WHAT YOU HAVE TO DO.
Reproduce each line of the listing exactly.

:: DATA RECORDS ::

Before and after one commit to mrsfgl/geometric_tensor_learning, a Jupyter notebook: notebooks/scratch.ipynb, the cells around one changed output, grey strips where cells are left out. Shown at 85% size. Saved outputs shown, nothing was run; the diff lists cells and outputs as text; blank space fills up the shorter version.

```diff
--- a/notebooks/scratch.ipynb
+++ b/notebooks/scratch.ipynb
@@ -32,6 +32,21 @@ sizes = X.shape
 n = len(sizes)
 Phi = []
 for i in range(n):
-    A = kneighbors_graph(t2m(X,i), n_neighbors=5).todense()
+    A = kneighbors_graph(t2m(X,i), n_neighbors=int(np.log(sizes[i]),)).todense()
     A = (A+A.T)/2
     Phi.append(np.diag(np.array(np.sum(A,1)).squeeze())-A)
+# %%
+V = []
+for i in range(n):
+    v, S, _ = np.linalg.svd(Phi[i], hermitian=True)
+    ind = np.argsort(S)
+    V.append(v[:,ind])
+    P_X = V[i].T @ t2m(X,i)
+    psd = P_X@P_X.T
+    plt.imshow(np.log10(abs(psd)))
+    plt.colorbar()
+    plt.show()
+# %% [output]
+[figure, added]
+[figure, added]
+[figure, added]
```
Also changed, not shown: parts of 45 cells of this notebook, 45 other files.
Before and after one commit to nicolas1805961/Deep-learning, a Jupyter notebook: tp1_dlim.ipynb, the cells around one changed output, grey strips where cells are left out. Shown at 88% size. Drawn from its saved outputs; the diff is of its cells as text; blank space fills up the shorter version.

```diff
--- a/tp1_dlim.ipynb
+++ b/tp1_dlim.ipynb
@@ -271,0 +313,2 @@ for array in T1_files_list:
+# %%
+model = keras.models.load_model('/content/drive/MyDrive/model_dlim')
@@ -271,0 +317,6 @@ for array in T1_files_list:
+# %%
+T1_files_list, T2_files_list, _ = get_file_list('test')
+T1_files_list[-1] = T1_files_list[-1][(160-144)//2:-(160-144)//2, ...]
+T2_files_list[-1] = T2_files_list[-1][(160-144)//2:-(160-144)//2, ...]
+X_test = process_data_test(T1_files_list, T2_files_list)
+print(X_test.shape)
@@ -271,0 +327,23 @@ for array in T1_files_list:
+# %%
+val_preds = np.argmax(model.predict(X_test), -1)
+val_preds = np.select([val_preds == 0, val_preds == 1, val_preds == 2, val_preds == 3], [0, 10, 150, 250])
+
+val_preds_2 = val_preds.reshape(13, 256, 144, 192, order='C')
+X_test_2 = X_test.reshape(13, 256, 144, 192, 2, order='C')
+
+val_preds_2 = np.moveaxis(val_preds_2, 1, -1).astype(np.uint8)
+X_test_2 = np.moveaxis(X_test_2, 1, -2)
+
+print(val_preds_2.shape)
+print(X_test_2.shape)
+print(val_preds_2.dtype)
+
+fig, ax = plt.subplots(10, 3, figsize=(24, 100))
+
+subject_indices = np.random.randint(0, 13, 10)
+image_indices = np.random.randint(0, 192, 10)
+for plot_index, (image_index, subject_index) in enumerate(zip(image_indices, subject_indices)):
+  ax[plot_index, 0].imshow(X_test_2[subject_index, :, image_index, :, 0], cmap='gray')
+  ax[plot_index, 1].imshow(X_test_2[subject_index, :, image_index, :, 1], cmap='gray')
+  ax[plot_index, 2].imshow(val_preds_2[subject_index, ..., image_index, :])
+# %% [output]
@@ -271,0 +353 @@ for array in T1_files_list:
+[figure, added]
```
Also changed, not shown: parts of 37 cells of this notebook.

:::

WRITTEN ANSWER.
Before and after one commit to mrsfgl/geometric_tensor_learning, a Jupyter notebook: notebooks/scratch.ipynb, the cells around one changed output, grey strips where cells are left out. Shown at 85% size. Saved outputs shown, nothing was run; the diff lists cells and outputs as text; blank space fills up the shorter version.

```diff
--- a/notebooks/scratch.ipynb
+++ b/notebooks/scratch.ipynb
@@ -32,6 +32,21 @@ sizes = X.shape
 n = len(sizes)
 Phi = []
 for i in range(n):
-    A = kneighbors_graph(t2m(X,i), n_neighbors=5).todense()
+    A = kneighbors_graph(t2m(X,i), n_neighbors=int(np.log(sizes[i]),)).todense()
     A = (A+A.T)/2
     Phi.append(np.diag(np.array(np.sum(A,1)).squeeze())-A)
+# %%
+V = []
+for i in range(n):
+    v, S, _ = np.linalg.svd(Phi[i], hermitian=True)
+    ind = np.argsort(S)
+    V.append(v[:,ind])
+    P_X = V[i].T @ t2m(X,i)
+    psd = P_X@P_X.T
+    plt.imshow(np.log10(abs(psd)))
+    plt.colorbar()
+    plt.show()
+# %% [output]
+[figure, added]
+[figure, added]
+[figure, added]
```
Also changed, not shown: parts of 45 cells of this notebook, 45 other files.
Before and after one commit to nicolas1805961/Deep-learning, a Jupyter notebook: tp1_dlim.ipynb, the cells around one changed output, grey strips where cells are left out. Shown at 88% size. Drawn from its saved outputs; the diff is of its cells as text; blank space fills up the shorter version.

```diff
--- a/tp1_dlim.ipynb
+++ b/tp1_dlim.ipynb
@@ -271,0 +313,2 @@ for array in T1_files_list:
+# %%
+model = keras.models.load_model('/content/drive/MyDrive/model_dlim')
@@ -271,0 +317,6 @@ for array in T1_files_list:
+# %%
+T1_files_list, T2_files_list, _ = get_file_list('test')
+T1_files_list[-1] = T1_files_list[-1][(160-144)//2:-(160-144)//2, ...]
+T2_files_list[-1] = T2_files_list[-1][(160-144)//2:-(160-144)//2, ...]
+X_test = process_data_test(T1_files_list, T2_files_list)
+print(X_test.shape)
@@ -271,0 +327,23 @@ for array in T1_files_list:
+# %%
+val_preds = np.argmax(model.predict(X_test), -1)
+val_preds = np.select([val_preds == 0, val_preds == 1, val_preds == 2, val_preds == 3], [0, 10, 150, 250])
+
+val_preds_2 = val_preds.reshape(13, 256, 144, 192, order='C')
+X_test_2 = X_test.reshape(13, 256, 144, 192, 2, order='C')
+
+val_preds_2 = np.moveaxis(val_preds_2, 1, -1).astype(np.uint8)
+X_test_2 = np.moveaxis(X_test_2, 1, -2)
+
+print(val_preds_2.shape)
+print(X_test_2.shape)
+print(val_preds_2.dtype)
+
+fig, ax = plt.subplots(10, 3, figsize=(24, 100))
+
+subject_indices = np.random.randint(0, 13, 10)
+image_indices = np.random.randint(0, 192, 10)
+for plot_index, (image_index, subject_index) in enumerate(zip(image_indices, subject_indices)):
+  ax[plot_index, 0].imshow(X_test_2[subject_index, :, image_index, :, 0], cmap='gray')
+  ax[plot_index, 1].imshow(X_test_2[subject_index, :, image_index, :, 1], cmap='gray')
+  ax[plot_index, 2].imshow(val_preds_2[subject_index, ..., image_index, :])
+# %% [output]
@@ -271,0 +353 @@ for array in T1_files_list:
+[figure, added]
```
Also changed, not shown: parts of 37 cells of this notebook.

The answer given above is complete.